**Task:** Scan the entries below for the word "death", then copy each line that holds it.

===== Provided entries

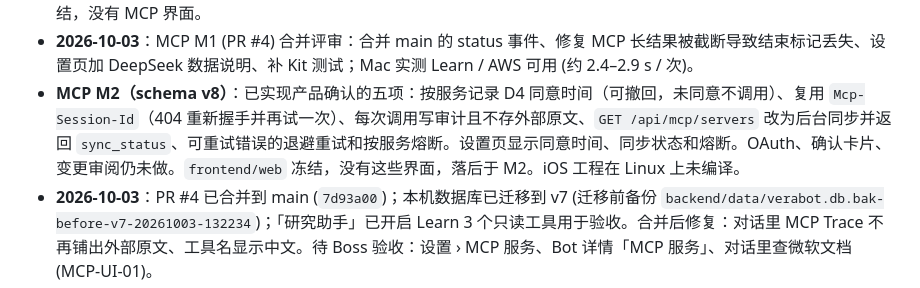
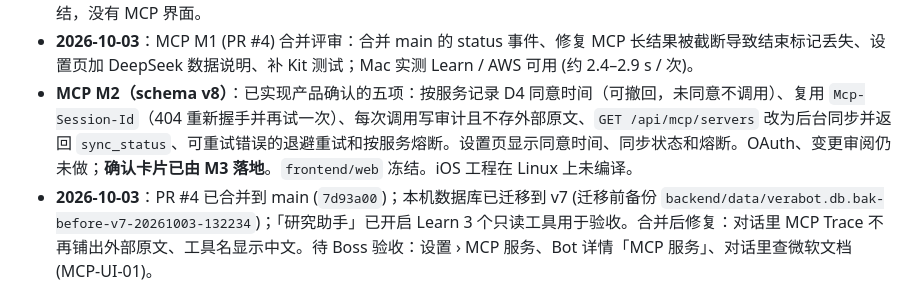
Before and after one commit to luisporschewind-ai/VeraBot, a Markdown page: docs/STATUS.md, the part around the change. Rendered like a GitHub page.

Commit message:
docs: STATUS 注明 M3 已覆盖确认卡片
Co-authored-by: Luis <luisporschewind-ai@users.noreply.github.com>

```diff
--- a/docs/STATUS.md
+++ b/docs/STATUS.md
@@ -33,7 +33,7 @@
 - **2026-10-03**：头像实验室的五款形象成为默认 Bot 头像（无相册照片时）：首页列表静态，对话页导航栏按执行状态机动画，Bot 详情 / 创建页可选择并写入已有 `avatar` 字段。照片优先。`completed` 1.5 s 后回空闲。修了三处遗留：68pt 角标符号过小；预览滚出屏幕后循环不停；`reset` 不取消受阻计时。后端无新字段。**Web 落后**：不画这五款形象，形象 id 会当文字显示（冻结）。iOS 模拟器未在本环境编译。
 - **MCP M1（schema v7）**：已实现。默认服务 Microsoft Learn（开启），备用 AWS Knowledge（默认关闭）。Web 冻结，没有 MCP 界面。
 - **2026-10-03**：MCP M1 (PR #4) 合并评审：合并 main 的 status 事件、修复 MCP 长结果被截断导致结束标记丢失、设置页加 DeepSeek 数据说明、补 Kit 测试；Mac 实测 Learn / AWS 可用 (约 2.4–2.9 s / 次)。
-- **MCP M2（schema v8）**：已实现产品确认的五项：按服务记录 D4 同意时间（可撤回，未同意不调用）、复用 `Mcp-Session-Id`（404 重新握手并再试一次）、每次调用写审计且不存外部原文、`GET /api/mcp/servers` 改为后台同步并返回 `sync_status`、可重试错误的退避重试和按服务熔断。设置页显示同意时间、同步状态和熔断。OAuth、确认卡片、变更审阅仍未做。`frontend/web` 冻结，没有这些界面，落后于 M2。iOS 工程在 Linux 上未编译。
+- **MCP M2（schema v8）**：已实现产品确认的五项：按服务记录 D4 同意时间（可撤回，未同意不调用）、复用 `Mcp-Session-Id`（404 重新握手并再试一次）、每次调用写审计且不存外部原文、`GET /api/mcp/servers` 改为后台同步并返回 `sync_status`、可重试错误的退避重试和按服务熔断。设置页显示同意时间、同步状态和熔断。OAuth、变更审阅仍未做；**确认卡片已由 M3 落地**。`frontend/web` 冻结。iOS 工程在 Linux 上未编译。
 - **2026-10-03**：PR #4 已合并到 main (`7d93a00`)；本机数据库已迁移到 v7 (迁移前备份 `backend/data/verabot.db.bak-before-v7-20261003-132234`)；「研究助手」已开启 Learn 3 个只读工具用于验收。合并后修复：对话里 MCP Trace 不再铺出外部原文、工具名显示中文。待 Boss 验收：设置 › MCP 服务、Bot 详情「MCP 服务」、对话里查微软文档 (MCP-UI-01)。
 - **2026-10-05**：修复 MCP 内嵌资源（`type: resource`）正文没进模型输入的问题（GitHub 读 README 只剩 SHA）；文本 blob 解码，二进制只注明大小。
 - **2026-10-05**：修复提醒编辑页「日期」「时间」重复两行（PR #27）：两个 `DatePicker` 改用 `.labelsHidden()`（显式 `accessibilityLabel` 保留字段名），开关改用 `CompactToggle`（此前本页未遵守 THEME-03 / UI-23）。**待 Boss 模拟器验收**（纯视觉，无 UI 自动化）。同轮代码审查另发现本页若干旧缺陷（见「已知遗留」）：逾期 / 已错过的提醒改标题保存会 422（回传过去时间）；snoozed 提醒保存会把 due 改成稍后时间；409 冲突后重试无法成功（version 未刷新）；「删除提醒」不弹确认且吞掉失败错误。
```
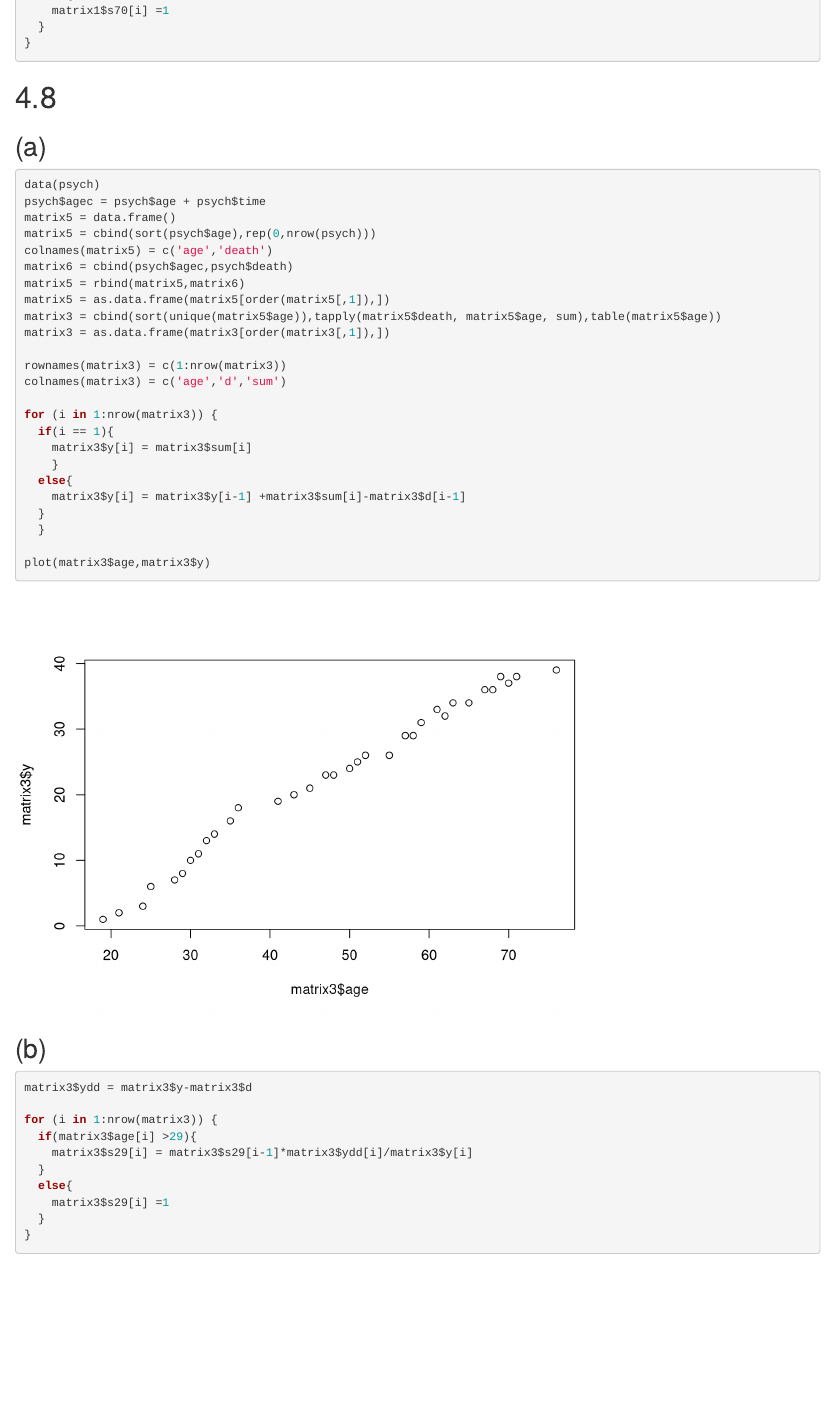
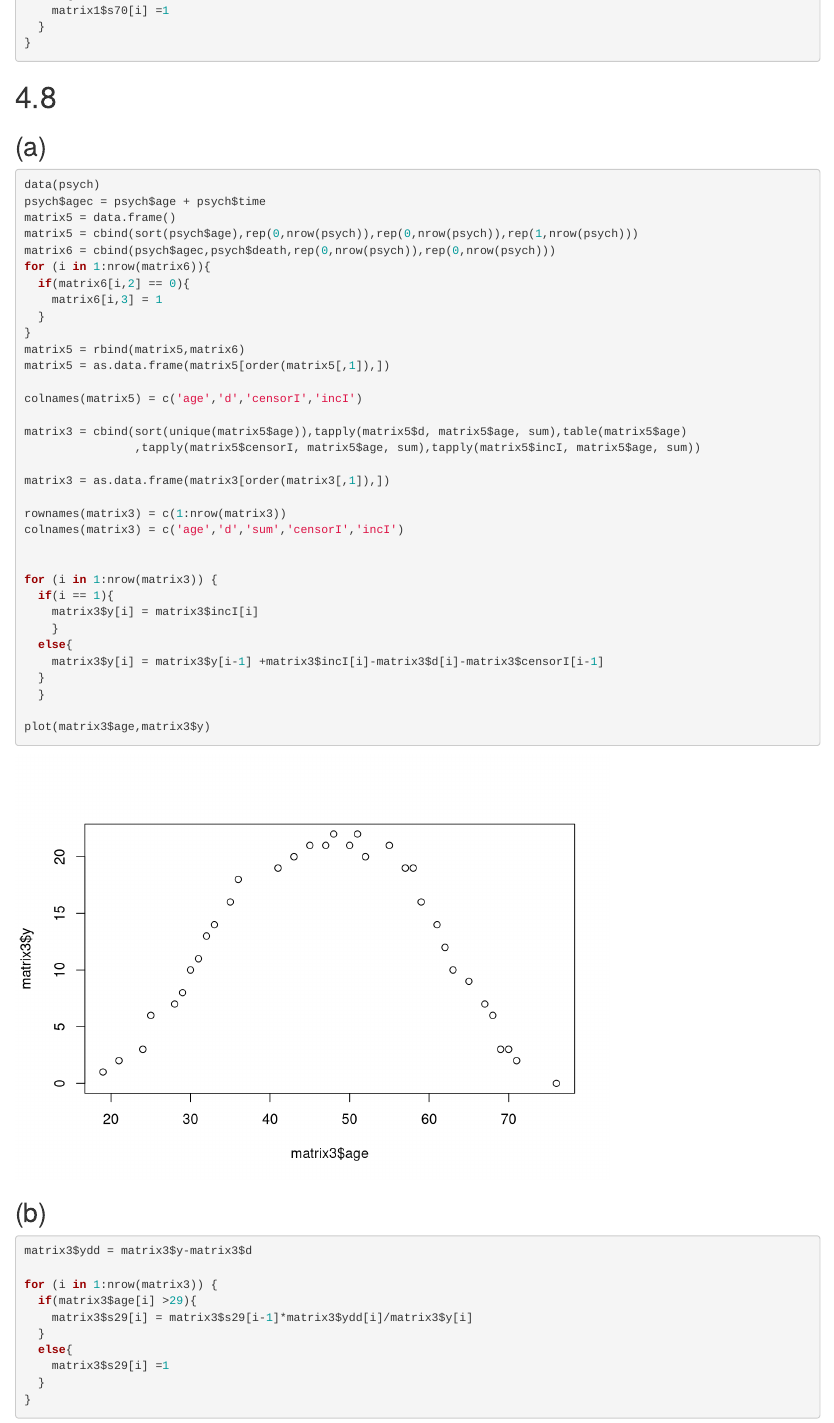
Before and after one commit to JiahengCai/Biostats-M215, an R Markdown document (HW4/HW4.Rmd): the page in a window 1100 px wide, from 9080 px down. Rendered offline with R 4.5, knitr and Pandoc, with nearby package versions; some code elsewhere in the file could not run offline.

Commit message:
Major changes

```diff
--- a/HW4/HW4.Rmd
+++ b/HW4/HW4.Rmd
@@ -198,23 +198,33 @@ for (i in 1:23) {
 data(psych)
 psych$agec = psych$age + psych$time
 matrix5 = data.frame()
-matrix5 = cbind(sort(psych$age),rep(0,nrow(psych)))
-colnames(matrix5) = c('age','death')
-matrix6 = cbind(psych$agec,psych$death)
+matrix5 = cbind(sort(psych$age),rep(0,nrow(psych)),rep(0,nrow(psych)),rep(1,nrow(psych)))
+matrix6 = cbind(psych$agec,psych$death,rep(0,nrow(psych)),rep(0,nrow(psych)))
+for (i in 1:nrow(matrix6)){
+  if(matrix6[i,2] == 0){
+    matrix6[i,3] = 1
+  }
+}
 matrix5 = rbind(matrix5,matrix6)
 matrix5 = as.data.frame(matrix5[order(matrix5[,1]),])
-matrix3 = cbind(sort(unique(matrix5$age)),tapply(matrix5$death, matrix5$age, sum),table(matrix5$age))
+
+colnames(matrix5) = c('age','d','censorI','incI')
+
+matrix3 = cbind(sort(unique(matrix5$age)),tapply(matrix5$d, matrix5$age, sum),table(matrix5$age)
+                ,tapply(matrix5$censorI, matrix5$age, sum),tapply(matrix5$incI, matrix5$age, sum))
+
 matrix3 = as.data.frame(matrix3[order(matrix3[,1]),])
 
 rownames(matrix3) = c(1:nrow(matrix3))
-colnames(matrix3) = c('age','d','sum')
+colnames(matrix3) = c('age','d','sum','censorI','incI')
+
 
 for (i in 1:nrow(matrix3)) {
   if(i == 1){
-    matrix3$y[i] = matrix3$sum[i]
+    matrix3$y[i] = matrix3$incI[i]
     }
   else{
-    matrix3$y[i] = matrix3$y[i-1] +matrix3$sum[i]-matrix3$d[i-1]
+    matrix3$y[i] = matrix3$y[i-1] +matrix3$incI[i]-matrix3$d[i]-matrix3$censorI[i-1]
   }
   }
 
```
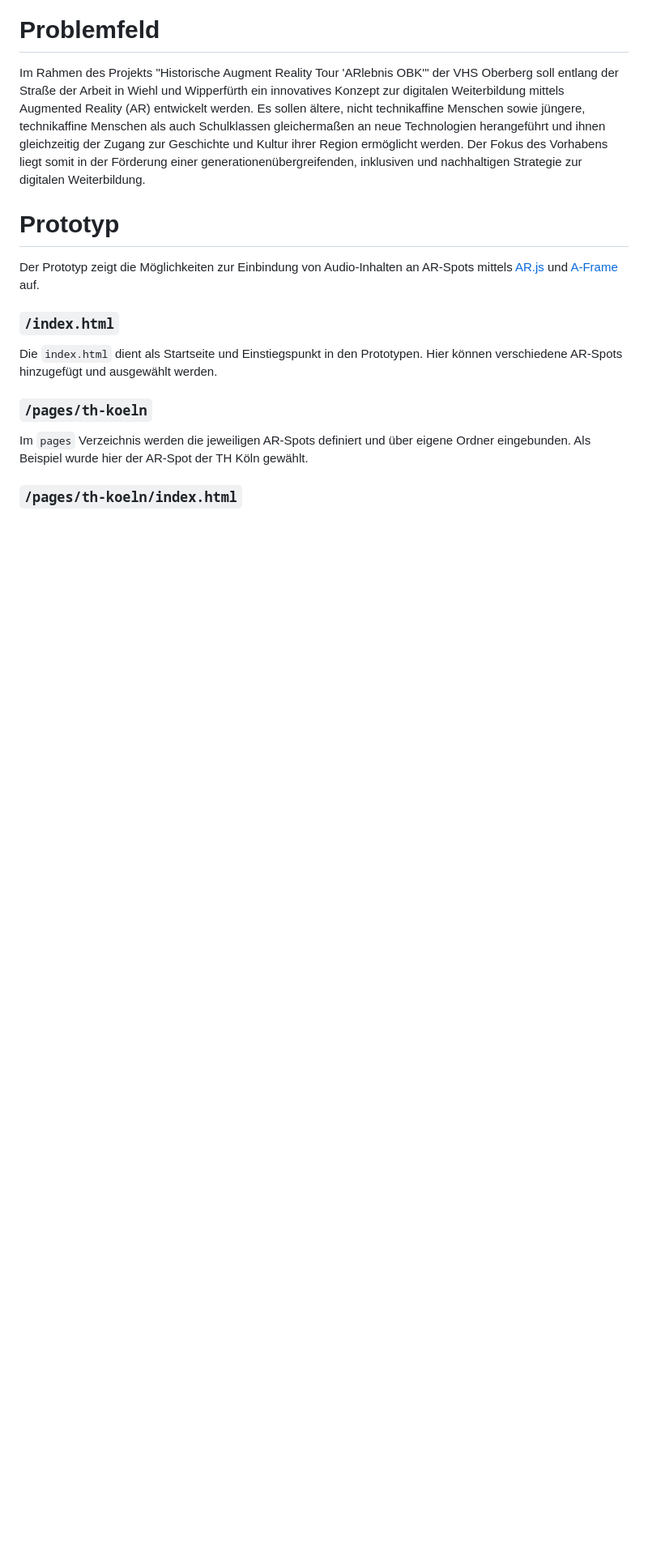
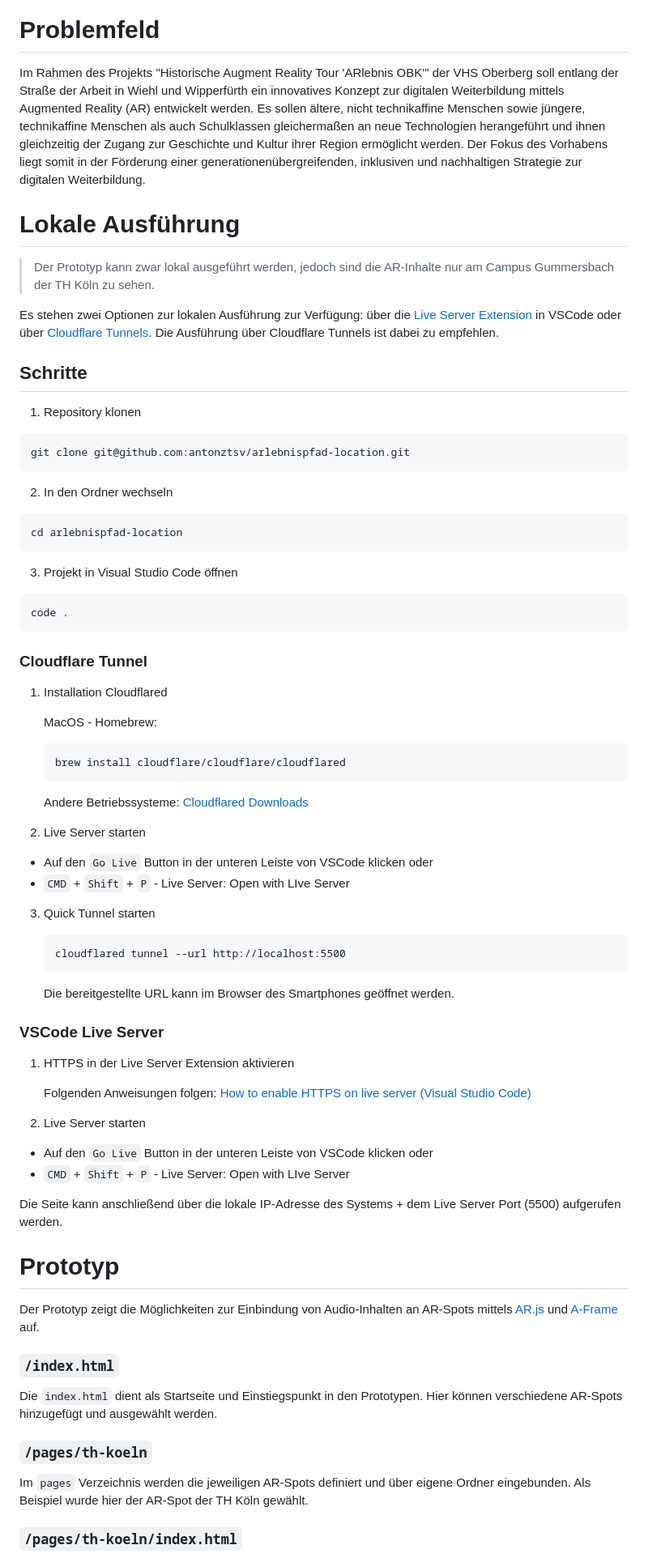
Before and after one commit to antonztsv/arlebnispfad-location, a Markdown page: README.md, the part around the change. Shown at 81% size. Drawn GitHub-style; blank space fills up the shorter version.

Commit message:
docs: add local installation steps

````diff
--- a/README.md
+++ b/README.md
@@ -12,6 +12,66 @@ oder unter folgendem QR-Code aufgerufen werden:
 # Problemfeld
 
 Im Rahmen des Projekts "Historische Augment Reality Tour 'ARlebnis OBK'" der VHS Oberberg soll entlang der Straße der Arbeit in Wiehl und Wipperfürth ein innovatives Konzept zur digitalen Weiterbildung mittels Augmented Reality (AR) entwickelt werden. Es sollen ältere, nicht technikaffine Menschen sowie jüngere, technikaffine Menschen als auch Schulklassen gleichermaßen an neue Technologien herangeführt und ihnen gleichzeitig der Zugang zur Geschichte und Kultur ihrer Region ermöglicht werden. Der Fokus des Vorhabens liegt somit in der Förderung einer generationenübergreifenden, inklusiven und nachhaltigen Strategie zur digitalen Weiterbildung.
+
+# Lokale Ausführung
+
+> Der Prototyp kann zwar lokal ausgeführt werden, jedoch sind die AR-Inhalte nur am Campus Gummersbach der TH Köln zu sehen.
+
+Es stehen zwei Optionen zur lokalen Ausführung zur Verfügung: über die [Live Server Extension](https://marketplace.visualstudio.com/items?itemName=ritwickdey.LiveServer) in VSCode oder über [Cloudflare Tunnels](https://developers.cloudflare.com/cloudflare-one/connections/connect-apps).
+Die Ausführung über Cloudflare Tunnels ist dabei zu empfehlen.
+
+## Schritte
+
+1. Repository klonen
+```
+git clone git@github.com:antonztsv/arlebnispfad-location.git
+```
+
+2. In den Ordner wechseln
+```
+cd arlebnispfad-location
+```
+
+3. Projekt in Visual Studio Code öffnen
+```
+code .
+```
+
+### Cloudflare Tunnel
+
+1. Installation Cloudflared
+
+   MacOS - Homebrew:
+   ```
+   brew install cloudflare/cloudflare/cloudflared
+   ```
+
+   Andere Betriebssysteme: [Cloudflared Downloads](https://developers.cloudflare.com/cloudflare-one/connections/connect-apps/install-and-setup/installation/)
+
+2. Live Server starten
+
+  - Auf den `Go Live` Button in der unteren Leiste von VSCode klicken oder
+  - `CMD` + `Shift` + `P` - Live Server: Open with LIve Server
+
+3. Quick Tunnel starten
+   ```
+   cloudflared tunnel --url http://localhost:5500
+   ```
+
+   Die bereitgestellte URL kann im Browser des Smartphones geöffnet werden.
+
+### VSCode Live Server
+
+1. HTTPS in der Live Server Extension aktivieren
+
+   Folgenden Anweisungen folgen: [How to enable HTTPS on live server (Visual Studio Code)](https://medium.com/webisora/how-to-enable-https-on-live-server-visual-studio-code-5659fbc5542c)
+
+2. Live Server starten
+
+  - Auf den `Go Live` Button in der unteren Leiste von VSCode klicken oder
+  - `CMD` + `Shift` + `P` - Live Server: Open with LIve Server
+
+  Die Seite kann anschließend über die lokale IP-Adresse des Systems + dem Live Server Port (5500) aufgerufen werden.
 
 # Prototyp
 
````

==========

**Result of the task:**
-colnames(matrix5) = c('age','death')
-matrix6 = cbind(psych$agec,psych$death)
+matrix6 = cbind(psych$agec,psych$death,rep(0,nrow(psych)),rep(0,nrow(psych)))
-matrix3 = cbind(sort(unique(matrix5$age)),tapply(matrix5$death, matrix5$age, sum),table(matrix5$age))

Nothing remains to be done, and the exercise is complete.